It might be a happy accident that Golden State found this combination, but it’s no coincidence that they ignored it for so long. They were fighting the sunk-cost fallacy along the way, hoping against hope that they could stick with personnel they’d invested more resources in. Harrison Barnes is a lottery pick and Green is a second-rounder. So it makes sense that the Warriors tried to get Barnes going all season at the expense of Green’s minutes. Barnes' miserable March (6.0 points, 1.6 assists, .296 FG percentage, .184 on 3-pointers) finally forced Green ahead of him in the rotation. While the Warriors would prefer that Barnes succeed over Green, Barnes was loudly failing, losing them games in a tight playoff race.
With Lee, Golden State will contort themselves into funnel cakes to avoid admitting he's a role player with star minutes. The investment in his contract is too vast, his relationship with management too chummy.
Last season, the Warriors wildly exceeded 2013 playoff expectations after Lee got hurt. Rather than learn from the stretchy lineups (Bogut and Curry plus shooters) that won them playoff games, Warriors GM Bob Myers didn’t trade Lee, and Jackson soldiered on with Lee in his old role. Myers even stuck up for Lee in a January Grantland interview with Zach Lowe: "And to assume you can replace someone who is a part of that -- well, you don’t just replace someone like that. A lot of his detractors have been proven patently wrong, and they should admit they jumped the gun." The Warriors are 8-3 without Lee this season, with all three losses coming in games Bogut missed.
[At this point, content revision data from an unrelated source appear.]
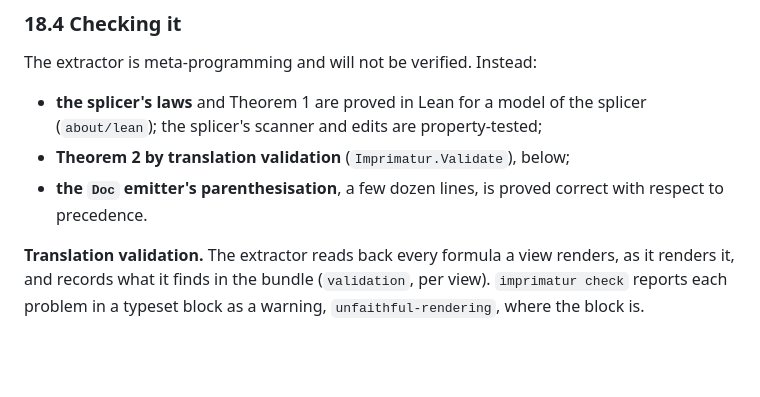
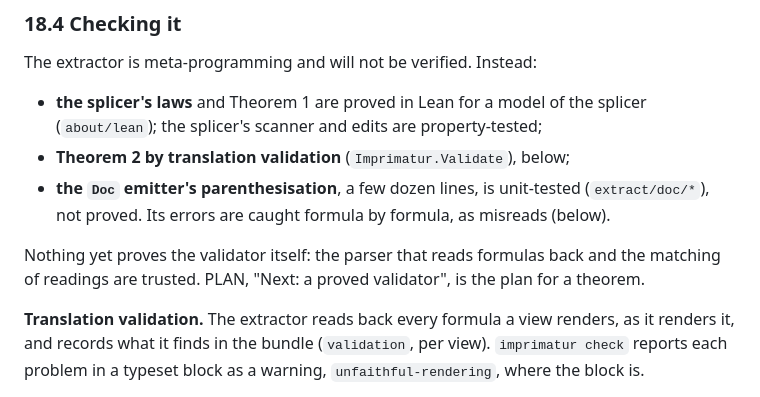
Before and after one commit to theorem-press/imprimatur, a Markdown page: DESIGN.md, the part around the change. Drawn GitHub-style; blank space fills up the shorter version.

```diff
--- a/DESIGN.md
+++ b/DESIGN.md
@@ -1201,8 +1201,13 @@ The extractor is meta-programming and will not be verified. Instead:
 - **the splicer's laws** and Theorem 1 are proved in Lean for a model of the
   splicer (`about/lean`); the splicer's scanner and edits are property-tested;
 - **Theorem 2 by translation validation** (`Imprimatur.Validate`), below;
-- **the `Doc` emitter's parenthesisation**, a few dozen lines, is proved
-  correct with respect to precedence.
+- **the `Doc` emitter's parenthesisation**, a few dozen lines, is
+  unit-tested (`extract/doc/*`), not proved. Its errors are caught formula
+  by formula, as misreads (below).
+
+Nothing yet proves the validator itself: the parser that reads formulas
+back and the matching of readings are trusted. PLAN, "Next: a proved
+validator", is the plan for a theorem.
 
 **Translation validation.** The extractor reads back every formula a view
 renders, as it renders it, and records what it finds in the bundle
```
Also changed, not shown: PLAN.md (+86 -0 lines).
Of course, Lee provides some utility. He's especially potent when used as a screen-slipping center in certain bench units, and he's much better than his backup, Marreese Speights. The issue is that the Warriors won't face up to how a big who struggles defensively and now struggles with his shot (38 percent from midrange this season) has the wrong role on perhaps the wrong team. Lee has played the Clippers well, and could be quite helpful in that potential series. But he won't be helpful if the denialist Warriors play him to the detriment of lineups that defend and space the floor better.
Spacing the floor is key for any team, but it’s especially true of Golden State, the team with the point who shoots better off the dribble than anyone in league history. When Curry gets a high screen in a lineup with three other shooters, it creates situations in which the opposing center must rush out to the 3-point line while the paint is totally empty. This defense-breaking approach could have been Golden State's future, had they accepted it. Instead, they trundled along with Lee taking up space in the paint and on their books.
What's funny is that it could be Golden State’s future, after they willfully rejected it. Green isn’t a good 3-point shooter, but he’ll hit them if wide-open and thus demands a closeout. As added bonuses, Green sets crushing screens, moves the ball wisely and, as a defender, can switch onto almost any matchup. The "killer lineup" might not save Golden State from the ashes of #fullsquad, but it gives them a chance.
The Warriors publicly refuse to admit anything’s deeply wrong as their coaching staff gets shaken up like a Boggle board. Denial carries the day in the Bay, a land where fortunes can be made off abstract technologies that lack any kind of business plan. Times are great. Don’t worry. They’re happy. And, through a lineup that such denial caused them to avoid, the Warriors just might save their season.